[EXTRACTED ENTRIES — start]

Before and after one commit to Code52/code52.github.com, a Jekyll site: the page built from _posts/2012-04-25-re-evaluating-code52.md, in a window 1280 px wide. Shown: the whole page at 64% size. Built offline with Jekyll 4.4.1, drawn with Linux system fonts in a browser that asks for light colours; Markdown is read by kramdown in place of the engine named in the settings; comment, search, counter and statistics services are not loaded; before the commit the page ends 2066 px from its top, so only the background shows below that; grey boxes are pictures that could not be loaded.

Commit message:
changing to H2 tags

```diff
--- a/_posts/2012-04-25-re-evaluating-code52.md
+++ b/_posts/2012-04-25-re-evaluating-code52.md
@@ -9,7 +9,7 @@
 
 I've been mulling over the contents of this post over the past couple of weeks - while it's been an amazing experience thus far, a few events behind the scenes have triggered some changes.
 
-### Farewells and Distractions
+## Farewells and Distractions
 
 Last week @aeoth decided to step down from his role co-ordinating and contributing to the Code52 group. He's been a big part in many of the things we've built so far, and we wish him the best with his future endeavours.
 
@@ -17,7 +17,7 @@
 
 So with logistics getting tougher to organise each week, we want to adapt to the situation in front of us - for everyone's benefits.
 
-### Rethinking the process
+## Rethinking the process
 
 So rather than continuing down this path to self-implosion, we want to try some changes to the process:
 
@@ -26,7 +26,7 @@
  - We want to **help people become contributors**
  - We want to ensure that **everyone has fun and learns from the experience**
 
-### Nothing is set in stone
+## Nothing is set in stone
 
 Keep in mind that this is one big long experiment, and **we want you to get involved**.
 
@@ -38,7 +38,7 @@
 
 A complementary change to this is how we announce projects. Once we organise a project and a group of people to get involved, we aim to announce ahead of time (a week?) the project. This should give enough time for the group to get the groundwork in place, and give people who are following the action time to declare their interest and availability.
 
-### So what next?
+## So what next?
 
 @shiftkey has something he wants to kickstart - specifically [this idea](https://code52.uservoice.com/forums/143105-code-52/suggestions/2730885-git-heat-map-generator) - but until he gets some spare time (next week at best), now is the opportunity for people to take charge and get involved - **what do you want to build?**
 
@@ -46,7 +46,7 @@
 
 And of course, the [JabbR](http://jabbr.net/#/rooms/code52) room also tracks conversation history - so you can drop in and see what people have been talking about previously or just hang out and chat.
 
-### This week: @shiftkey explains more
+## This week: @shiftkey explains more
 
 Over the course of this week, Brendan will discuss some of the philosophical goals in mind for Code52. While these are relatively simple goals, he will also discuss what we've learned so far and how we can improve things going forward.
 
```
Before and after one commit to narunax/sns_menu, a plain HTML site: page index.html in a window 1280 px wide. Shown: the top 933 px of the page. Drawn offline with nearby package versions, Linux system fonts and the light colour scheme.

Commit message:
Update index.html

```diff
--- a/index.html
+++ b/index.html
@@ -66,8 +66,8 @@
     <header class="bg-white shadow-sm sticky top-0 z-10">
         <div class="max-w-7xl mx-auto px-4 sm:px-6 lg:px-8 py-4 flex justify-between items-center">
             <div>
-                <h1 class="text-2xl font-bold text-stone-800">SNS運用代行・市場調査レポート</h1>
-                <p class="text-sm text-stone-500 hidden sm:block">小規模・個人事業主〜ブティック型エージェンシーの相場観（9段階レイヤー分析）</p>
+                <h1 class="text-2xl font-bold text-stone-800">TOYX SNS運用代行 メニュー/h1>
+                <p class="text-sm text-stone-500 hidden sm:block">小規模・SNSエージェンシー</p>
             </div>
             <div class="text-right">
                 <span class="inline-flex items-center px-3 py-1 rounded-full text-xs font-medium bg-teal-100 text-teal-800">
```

[EXTRACTED ENTRIES — finish]

● **TASK DIRECTIONS**: Type out every record above once more, exactly.

● **EXPECTED ANSWER**:
Before and after one commit to Code52/code52.github.com, a Jekyll site: the page built from _posts/2012-04-25-re-evaluating-code52.md, in a window 1280 px wide. Shown: the whole page at 64% size. Built offline with Jekyll 4.4.1, drawn with Linux system fonts in a browser that asks for light colours; Markdown is read by kramdown in place of the engine named in the settings; comment, search, counter and statistics services are not loaded; before the commit the page ends 2066 px from its top, so only the background shows below that; grey boxes are pictures that could not be loaded.

Commit message:
changing to H2 tags

```diff
--- a/_posts/2012-04-25-re-evaluating-code52.md
+++ b/_posts/2012-04-25-re-evaluating-code52.md
@@ -9,7 +9,7 @@
 
 I've been mulling over the contents of this post over the past couple of weeks - while it's been an amazing experience thus far, a few events behind the scenes have triggered some changes.
 
-### Farewells and Distractions
+## Farewells and Distractions
 
 Last week @aeoth decided to step down from his role co-ordinating and contributing to the Code52 group. He's been a big part in many of the things we've built so far, and we wish him the best with his future endeavours.
 
@@ -17,7 +17,7 @@
 
 So with logistics getting tougher to organise each week, we want to adapt to the situation in front of us - for everyone's benefits.
 
-### Rethinking the process
+## Rethinking the process
 
 So rather than continuing down this path to self-implosion, we want to try some changes to the process:
 
@@ -26,7 +26,7 @@
  - We want to **help people become contributors**
  - We want to ensure that **everyone has fun and learns from the experience**
 
-### Nothing is set in stone
+## Nothing is set in stone
 
 Keep in mind that this is one big long experiment, and **we want you to get involved**.
 
@@ -38,7 +38,7 @@
 
 A complementary change to this is how we announce projects. Once we organise a project and a group of people to get involved, we aim to announce ahead of time (a week?) the project. This should give enough time for the group to get the groundwork in place, and give people who are following the action time to declare their interest and availability.
 
-### So what next?
+## So what next?
 
 @shiftkey has something he wants to kickstart - specifically [this idea](https://code52.uservoice.com/forums/143105-code-52/suggestions/2730885-git-heat-map-generator) - but until he gets some spare time (next week at best), now is the opportunity for people to take charge and get involved - **what do you want to build?**
 
@@ -46,7 +46,7 @@
 
 And of course, the [JabbR](http://jabbr.net/#/rooms/code52) room also tracks conversation history - so you can drop in and see what people have been talking about previously or just hang out and chat.
 
-### This week: @shiftkey explains more
+## This week: @shiftkey explains more
 
 Over the course of this week, Brendan will discuss some of the philosophical goals in mind for Code52. While these are relatively simple goals, he will also discuss what we've learned so far and how we can improve things going forward.
 
```
Before and after one commit to narunax/sns_menu, a plain HTML site: page index.html in a window 1280 px wide. Shown: the top 933 px of the page. Drawn offline with nearby package versions, Linux system fonts and the light colour scheme.

Commit message:
Update index.html

```diff
--- a/index.html
+++ b/index.html
@@ -66,8 +66,8 @@
     <header class="bg-white shadow-sm sticky top-0 z-10">
         <div class="max-w-7xl mx-auto px-4 sm:px-6 lg:px-8 py-4 flex justify-between items-center">
             <div>
-                <h1 class="text-2xl font-bold text-stone-800">SNS運用代行・市場調査レポート</h1>
-                <p class="text-sm text-stone-500 hidden sm:block">小規模・個人事業主〜ブティック型エージェンシーの相場観（9段階レイヤー分析）</p>
+                <h1 class="text-2xl font-bold text-stone-800">TOYX SNS運用代行 メニュー/h1>
+                <p class="text-sm text-stone-500 hidden sm:block">小規模・SNSエージェンシー</p>
             </div>
             <div class="text-right">
                 <span class="inline-flex items-center px-3 py-1 rounded-full text-xs font-medium bg-teal-100 text-teal-800">
```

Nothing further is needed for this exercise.